Can I sue my employer for not letting me get medical attention? 13 Answers as of July 12, 2013I injured my back (not work related) and went to work. After I got to work my back started to hurt more and I had numbness in my right leg. I asked my employer if I could got the hospital and he refused to let me go at that time. I asked serveral more times telling him that I need medical attention now. About 4 to 5 hours later he let me leave. Can I sue? and how long do I have to file a law sue?
Lacy Fields, Attorney at Law, LLC | Lacy Fields
Let's assume you can sue. What are your damages? For a lawsuit you must show that someone was negligent and that negligence caused you damages. Without a doctor to say that somehow your boss's delay made your injury worse, you don't really have a negligence case. If you have any further questions, feel free to contact my office.
Answer Applies to: Missouri
Law Office of Corey D. Bryan | Corey D. Bryan
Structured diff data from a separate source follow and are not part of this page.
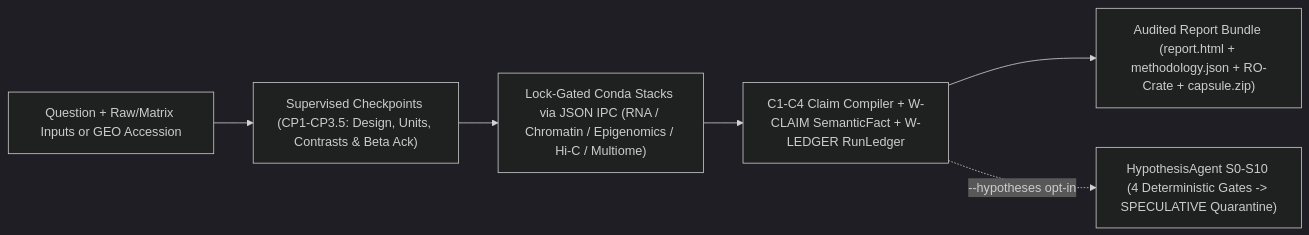
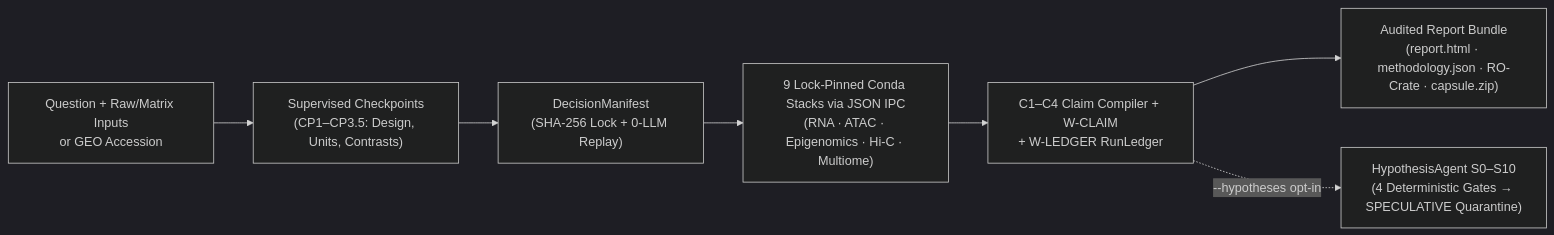
Before and after one commit to Olascoaga/aria-omics: the diagram in README.md, drawn with Mermaid (dark theme). The commit also changed other lines of this file and 6 other files, not shown here.

````diff
--- a/README.md
+++ b/README.md
@@ -19,8 +111,9 @@
 ```mermaid
 flowchart LR
-    IN["Question + Raw/Matrix Inputs or GEO Accession"] --> CP["Supervised Checkpoints (CP1-CP3.5: Design, Units, Contrasts & Beta Ack)"]
-    CP --> IPC["Lock-Gated Conda Stacks via JSON IPC (RNA / Chromatin / Epigenomics / Hi-C / Multiome)"]
-    IPC --> GOV["C1-C4 Claim Compiler + W-CLAIM SemanticFact + W-LEDGER RunLedger"]
-    GOV --> OUT["Audited Report Bundle (report.html + methodology.json + RO-Crate + capsule.zip)"]
-    GOV -. "--hypotheses opt-in" .-> HYPO["HypothesisAgent S0-S10 (4 Deterministic Gates -> SPECULATIVE Quarantine)"]
+    IN["Question + Raw/Matrix Inputs<br/>or GEO Accession"] --> CP["Supervised Checkpoints<br/>(CP1–CP3.5: Design, Units, Contrasts)"]
+    CP --> DM["DecisionManifest<br/>(SHA-256 Lock + 0-LLM Replay)"]
+    DM --> IPC["9 Lock-Pinned Conda Stacks via JSON IPC<br/>(RNA · ATAC · Epigenomics · Hi-C · Multiome)"]
+    IPC --> GOV["C1–C4 Claim Compiler + W-CLAIM<br/>+ W-LEDGER RunLedger"]
+    GOV --> OUT["Audited Report Bundle<br/>(report.html · methodology.json · RO-Crate · capsule.zip)"]
+    GOV -. "--hypotheses opt-in" .-> HYPO["HypothesisAgent S0–S10<br/>(4 Deterministic Gates → SPECULATIVE Quarantine)"]
 ```
````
Can you? Yes, would you be successful? Probably no. Your employer is not liable for injuries not incurred during the course of your employment. Typically the statute of limitations for this type of action is 2 years but it depends on what State you live in as it differs State to State.
Answer Applies to: Alabama
Ewusiak & Roberts, P.A. | Christopher J. Roberts
Possibly. I see two primary questions: 1) did you suffer a much worse injury due to the several hour delay in treatment (this would determine the extent of your damages, which are an essential component of any negligence claim), and 2) did the employer have reason to know that delaying your treatment may cause you such an injury. It is not per se unreasonable for an employer to want its employee to work an entire shift. However, an employer should never put an employee at risk of physical harm simply due to a desire to get a full day's work out of him or her. How long you have to sue depends entirely on your jurisdiction. Most states allow negligence claims to be brought within 1 year to as long as 4 years after an accident. You should talk to a lawyer in your area to determine your specific limitations period, and to flesh out more details of your claim to determine if you have a potential right to recovery.
Answer Applies to: Florida
Law Office of Russell D. Gray, PC | Russell D. Gray
If you were injured on the job (whether directly or because your injury got worse due to not going to the doctor) your only recourse is through workers compensation. However, because you were injured prior to going to work and had not sought medical attention, you may have a difficult time showing that workers compensation would apply. You need to talk to a workers compensation attorney. Also, if your original injury was caused through someone else's fault, you might have a claim against that other person. Otherwise there may not be anything an attorney could do for you.
Answer Applies to: Utah
David F. Stoddard | David F. Stoddard
I do not believe you have a viable suit. The only law that I am aware of that applies is the Family medical Leave Act. I f you have worked there for a year, and they have 15 or more employees, then you have a right to be absent from work for a serious medical condition. This is generally defined as a condition that requires you to be out for three or more days, or that requires on going treatment from a doctor. While your injury might meet one of those definitions, unless he fired you for being out for your medical condition, I feel you have no case. If your condition cannot be cured because you were not allowed medical attention until you finished your shift, you might have a case. Otherwise, even if your employer technically violated the FMLA, you have no damages.
Answer Applies to: South Carolina